1. Tropical Rain 4:13
2. Forever 4:07
3. True Love 3:47
4. Mr. Prince 3:51
5. Morning of the Carnival from Black Orpheus (Manha de Carnaval) 3:57
6. Somewhere In a Dream 4:13
7. Jessy's Blues 3:37
8. Llegaste Tu 3:38
9. Brazilian Dance 3:51
10. Baila! 3:45

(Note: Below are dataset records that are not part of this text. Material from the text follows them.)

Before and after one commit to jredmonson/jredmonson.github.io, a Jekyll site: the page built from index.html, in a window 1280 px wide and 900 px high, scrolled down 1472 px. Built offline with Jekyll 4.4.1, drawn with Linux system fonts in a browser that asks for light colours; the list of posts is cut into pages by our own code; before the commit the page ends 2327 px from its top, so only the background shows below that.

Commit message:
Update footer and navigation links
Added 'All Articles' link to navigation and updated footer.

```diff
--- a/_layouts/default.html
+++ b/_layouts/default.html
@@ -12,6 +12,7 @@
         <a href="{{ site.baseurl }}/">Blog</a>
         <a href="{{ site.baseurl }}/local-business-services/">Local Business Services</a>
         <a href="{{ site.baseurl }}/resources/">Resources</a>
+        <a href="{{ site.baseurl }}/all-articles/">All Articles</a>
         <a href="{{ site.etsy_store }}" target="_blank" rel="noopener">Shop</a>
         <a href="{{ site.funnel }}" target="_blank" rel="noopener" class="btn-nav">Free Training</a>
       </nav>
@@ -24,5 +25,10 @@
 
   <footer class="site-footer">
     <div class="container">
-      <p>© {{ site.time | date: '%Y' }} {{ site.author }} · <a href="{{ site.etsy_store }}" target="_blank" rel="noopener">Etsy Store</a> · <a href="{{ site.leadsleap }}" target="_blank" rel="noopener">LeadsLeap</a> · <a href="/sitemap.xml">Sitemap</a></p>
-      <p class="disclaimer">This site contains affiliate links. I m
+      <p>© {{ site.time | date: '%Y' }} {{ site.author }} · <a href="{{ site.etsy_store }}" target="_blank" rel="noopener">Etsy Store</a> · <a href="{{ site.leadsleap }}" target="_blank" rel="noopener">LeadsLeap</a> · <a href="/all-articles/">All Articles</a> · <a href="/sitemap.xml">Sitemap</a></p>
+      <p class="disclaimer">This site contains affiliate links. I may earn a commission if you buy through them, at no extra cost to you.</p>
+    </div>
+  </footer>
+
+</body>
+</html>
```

The problem with attacking easy targets in order to make a point is that they're, well, too easy to attack. Take smooth jazz, for example. If one's premise is that smooth jazz in general is bland, mindless, and devoid of substance, it's easy to make that point by lambasting Kenny G, Richard Elliot, and other whipping boys of the jazz media. But when names like Grover Washington, Jr., George Benson, and David Sanborn are brought into the discussion, it becomes much harder to make the argument that nothing worthwhile ever came out of smooth jazz. And even though True Love, the third album by smooth jazz saxophonist Jessica Arellano, aka Jessy J, has its shortcomings, it would be a mistake to dismiss her as a lightweight. Actually, True Love has more ups than downs. Jessy's sound is Washington-minded, but with a strong Latin influence — and unlike so many of the Washington admirers in smooth jazz, she obviously cares about projecting a sound and identity of her own. True Love is smooth jazz meets Latin jazz; Jessy is a Mexican-American from the West Coast, although this 2009 release gets its inspiration from Afro-Cuban salsa ("Baila!," "Tropical Rain"), Brazilian samba ("Brazilian Dance," Luiz Bonfá's familiar "Manha de Carnaval"), and Spanish nuevo flamenco (the title song) more than the regional Mexican music (ranchera, mariachi, norteño, banda, duranguense, grupero, etc.) that is hugely popular in the southwestern United States. Occasionally, Jessy (who is primarily an instrumentalist) sings on True Love — and while she is a better saxophonist than singer, her vocals have a sweetly pleasant quality. Jessy, unfortunately, does play it a bit too safe on True Love and doesn't let loose as much as she could; this is a generally decent effort, but she is capable of much more. Nonetheless, True Love demonstrates that Jessy has talent, chops, and originality and is well worth keeping an eye on.